Question: What do the proposed amendments to the Copyright Act in 2017 and 2018 both have in common? Here’s a hint, it has to do with Kenya Copyright Board (KECOBO). In 2017, the Copyright Amendment Bill proposed changes to the functions of the Board, composition of the Board and qualifications of the Executive Director whereas the recently tabled 2018 Bill proposes specific changes to KECOBO Board Membership. Arising from these two sets of proposals less than a year apart, there appears to be a growing call for the repeal or overhaul of the Copyright Act with specific concerns being raised about KECOBO’s Board structure, functions and role within the copyright and related rights system.
The caption image of this blogpost is taken from KECOBO’s recent public communications material available widely on social media. This imagery of KECOBO as a mean-faced superhero-looking figure booting out a ‘con artist’ from a room full of authors creating literary, artistic and musical works is problematic for at least three reasons. Firstly, it entrenches the troubling notion that KECOBO and the copyright system as a whole is purely author-centric thus excluding other important stakeholders like users and the society at large on the sole basis that they may be ‘con artists’. Secondly, it creates the worrying perception that KECOBO is primarily a copyright enforcement agency dedicated to fighting ‘piracy’ at all costs. Thirdly and most fundamentally, it raises questions about the real justifications of having a copyright system in Kenya and whether KECOBO’s justification as depicted in the above imagery is in line with wider societal views and objectives.
But we digress.
In recent times, there have been concerns raised from different quarters about KECOBO’s apex decision-making body, its Board of Directors. These concerns may be categorised into three broad headings as per the Act: functions of the Board, composition of the Board and qualifications of the Executive Director. We shall consider each of these in turn.
The 2017 Bill proposes to amend sections 5 and 11 on the functions of the Board and qualifications of the Executive Director. On section 5, the proposed introduction of a new mandate to ‘licence all dealers of copyright works’ is problematic since the nature and scope of this regulatory power is not clearly set or defined anywhere in the Act. Under section 11 of the Act, the Bill proposes amendments to the qualifications for the Executive Director to the effect that the latter office holder must have a “Master of Laws degree in the field of intellectual property”. This may discourage other competent copyright professionals with other non-law academic qualifications from seeking appointment to the office of Executive Director.
The most controversial issues has been the composition of the Board. On this score, there are two main issues. The first issue has been the apparently bloated list of over 20 Board Director slots at KECOBO. The second issue has to do with the representation of key stakeholders on the Board and the rules governing Board Members.
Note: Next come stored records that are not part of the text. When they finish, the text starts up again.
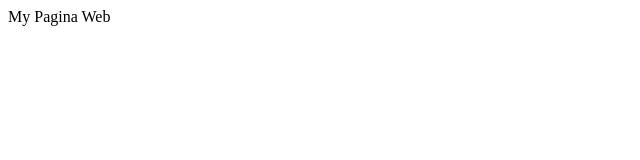
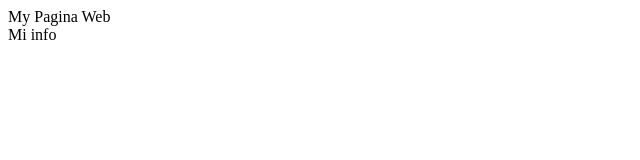
Before and after one commit to CarlPoliGran/CarlPoliGran.github.io, a plain HTML site: page index.html in a window 1280 px wide. Shown: the full height of the page, 0-640 px from the left. Drawn offline with Linux system fonts and the light colour scheme.

Commit message:
Test hosting and reporitory  test ok

```diff
--- a/index.html
+++ b/index.html
@@ -8,4 +8,7 @@
 <body>
     My Pagina Web
 </body>
+<footer>
+    Mi info
+</footer>
 </html>
```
The 2018 Bill contains proposed amendments to the Act aimed specifically at these two issues. As discussed here, it is proposed to reduce the number of Board Directors from 21 to 9 members. In this regard, it is proposed that the Chairperson of KECOBO be appointed by the President as opposed to the Cabinet Secretary. Further, it is proposed that the Cabinet Secretary appoints ‘three persons each nominated by associations recognised by the Government as representing stakeholders in music, film and publishing respectively.’
These proposals along with those in 2017 have been criticised by representatives from the creative economy as well as libraries and information services. Reacting to these proposed amendments, here is what Prof. Otike at Moi University stated in his submissions to Parliament:
‘Copyright [in Kenya] is still considered the absolute right of the rights holders. Only three stakeholders exist in the country: (a) the rights or copyright owners; (b) the copyright lawyers and (c) senior civil servants. Both information users and librarians are not recognised as important components of a copyright industry. They are excluded from high level decision making process. This is a major anomaly.’
In addition to libraries and information user groups, Otike proposes that the Board should also include a member from an association for visually impaired persons. In this regard, Otike notes as follows:
‘Since Kenya has ratified the Marrakesh Treaty and is about to domesticate the treaty in its legislation, it would be important to have their interests represented on the Board. Secondly, blind people have unique information requirements that can not be catered for by other people. Thirdly, they are the people who are seriously affected by the existing copyright law.’
In this regard, the Creative Economy Working Group in its submissions to Parliament on the proposed amendments warns against ‘hard-wiring named external organisations into the body of the Act.’ The Working Group was equally concerned about the adherence of KECOBO to Mwongozo which is the Code of Governance for State Corporations in Kenya, particularly with regard to the size of the Board, mode of appointment, code of conduct and terms of service for Board Members.
The most important issue raised thus far in support of an overhaul of the Copyright Act has been the lack of a philosophical underpinning for the copyright system in Kenya. As discussed above, this issue is equally relevant when considering the nature and role of KECOBO. In this regard, it is noted that Kenya does not have a national Intellectual Property (IP) policy which would set out the rationale/basis for the promotion and protection of creativity, striking an appropriate balance between IP and the public interest, among other things. Such a policy would also serve as a guide for copyright law principles, development and reform.